The Judicial Security Committee has compiled articles covering a wide range of judicial security topics.
The Judicial Security Committee focuses on helping our judges to recognize, identify and avoid threats to their personal security. The Committee evaluates what resources would help judges to be better protected in and outside of the courthouse, and makes such resources readily available to judges. Resources include practical hands-on training for judges in identifying and responding to threats; web content to assist judges with specific security threats; webinars/podcasts on topics such as cybersecurity/defending against cyberstalking, cost-efficient security devices, deescalating tensions in the courtroom; and pointers and advice from security experts in responding to specific threats.
Now in its fourth edition, the NCSC's Steps to Best Practices for Court Building Security delivers updated guidance on a diverse array of court security topics. Examples include recommendations for implementing remote hearings for in-custody defendants and recommendations for security technology. The 2022 update also reinforces fundamental security concepts for courts of all shapes and sizes.
Judges in the Cross-Hairs: What We Must Be Doing Now About Our Safety and Security
Reality check: No judge should consider themself immune from violence. The foiled attempt to take the life of Supreme Court Justice Brett Kavanaugh and the murder of a retired Wisconsin judge a few days earlier are nuclear events that should be a wakeup call for all judges.
From Short List to Hit List: What Judges Can do NOW to Take Safety and Security Seriously
In this extended special edition of Gavel Talks, John Muffler, Retired Chief Inspector of the National Center of Judicial Security of the United States Marshal’s service and a thread assessment specialist discusses what measures judges should take now to address the growing threat to judicial safety and security.
Is Your Court Ready for the Next Disaster?

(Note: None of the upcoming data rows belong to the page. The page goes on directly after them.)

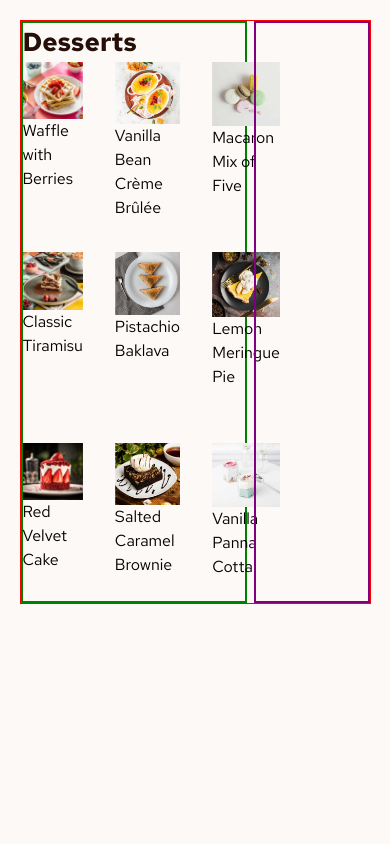
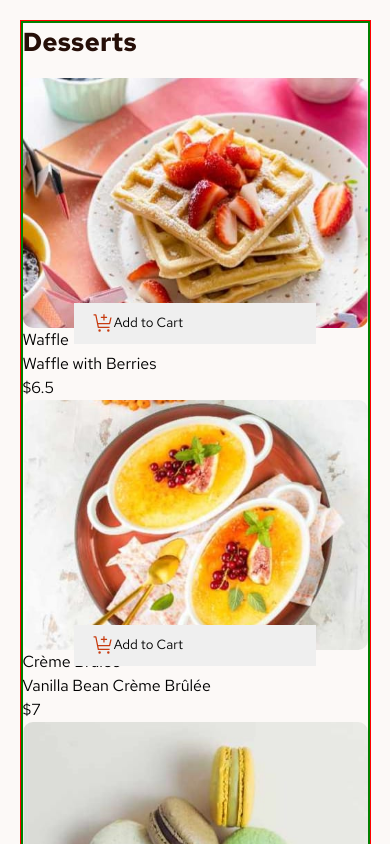
Before and after one commit to winniffy/product-list-cart, a React (Vite) app: page / in a window 390 px wide. Shown: the top 844 px of the page. Built offline with nearby package versions, Linux system fonts and the light colour scheme.

Commit message:
style card dessert image as background image

```diff
--- a/src/components/Desserts.css
+++ b/src/components/Desserts.css
@@ -5,6 +5,7 @@
 .desserts_header {
     font-size: 1.625rem;
     color: var(--rose900);
+    margin-bottom: 1rem;
 }
 
 .desserts_grid-container {
@@ -18,3 +19,31 @@
     ;
     gap: 2rem;
 }
+
+/* .desserts_card {
+    position: relative;
+} */
+
+.desserts_img {
+    border-radius: 10px;
+    position: relative;
+}
+
+.desserts_add-btn {
+    position: absolute;
+    bottom: -1rem;
+    left: 0;
+    right: 0;
+    margin-inline: auto;
+    width: 70%;
+    display: flex;
+}
+
+
+/* mobile responsiveness */
+@media (max-width: 500px) {
+
+    .desserts_grid-container {
+        display: block;
+    }
+}
--- a/src/components/Desserts.jsx
+++ b/src/components/Desserts.jsx
@@ -1,6 +1,10 @@
 import './Desserts.css'
+import cart from '/images/icon-add-to-cart.svg'
+
+
 
 const Desserts = ({products}) => {
+
   return (
     <div className="desserts_container">
         <h1 className='desserts_header'>Desserts</h1>
@@ -8,10 +12,32 @@ const Desserts = ({products}) => {
             {
                 // check if products exist and then map through products array from json file
                 products && products.map((dessert => {
+
+                    // card image background style
+                    const dessertCardImage = {
+                        backgroundImage: `url(${dessert.image.desktop})`,
+                        backgroundPosition: 'center',
+                        backgroundRepeat: 'no-repeat',
+                        backgroundSize: 'cover',
+                        height: '250px',
+                    }
+
                     return (
-                    <aside className='desserts_card'>
-                        <img src={dessert.image.desktop} alt={`${dessert.name} image`} />
-                        <p key={dessert.id}>{dessert.name}</p>
+                    <aside className='desserts_card' key={dessert.id}>
+                        {/* <img className='desserts_img' src={dessert.image.desktop} alt={`${dessert.name} image`} /> */}
+                        <div className='desserts_img' style={dessertCardImage}>
+                            {/* add to cart button */}
+                            <button className="desserts_add-btn">
+                                <img src={cart} alt="cart icon" className="cart_icon" />
+                                <p className="cart_text">Add to Cart</p>
+                            </button>
+                        </div>
+
+
+                        {/* dessert card sub text */}
+                        <p className="dessert_category">{dessert.category}</p>
+                        <p className='dessert_name'>{dessert.name}</p>
+                        <p className="dessert_price">{`$${dessert.price}`}</p>
                     </aside>
                     )
                 }))
--- a/src/index.css
+++ b/src/index.css
@@ -66,4 +66,19 @@ a, li {
 .right_container {
   border: 2px solid purple;
   width: 33%;
+  /* position: fixed; */
 }
+
+
+
+/*mobile responsiveness*/
+@media (max-width: 500px) {
+  .container {
+    display: block;
+  }
+
+  .left_container,
+  .right_container {
+    width: 100%;
+  }
+}
```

What if your courthouse burned down? Or was attacked by civil unrest? Or inaccessible due to a power outage or natural gas leak? The Hon. Jason Rossell, chief judge of Wisconsin's Second Judicial District, credits changes necessitated by the COVID-19 pandemic with making it easier to move court operations in Kenosha, Wis., during civil disturbances following an officer-involved shooting that made the courthouse ground-zero for violent protests. Judge Rossell shares disaster planning tips and says that the best time to plan for one is before it happens.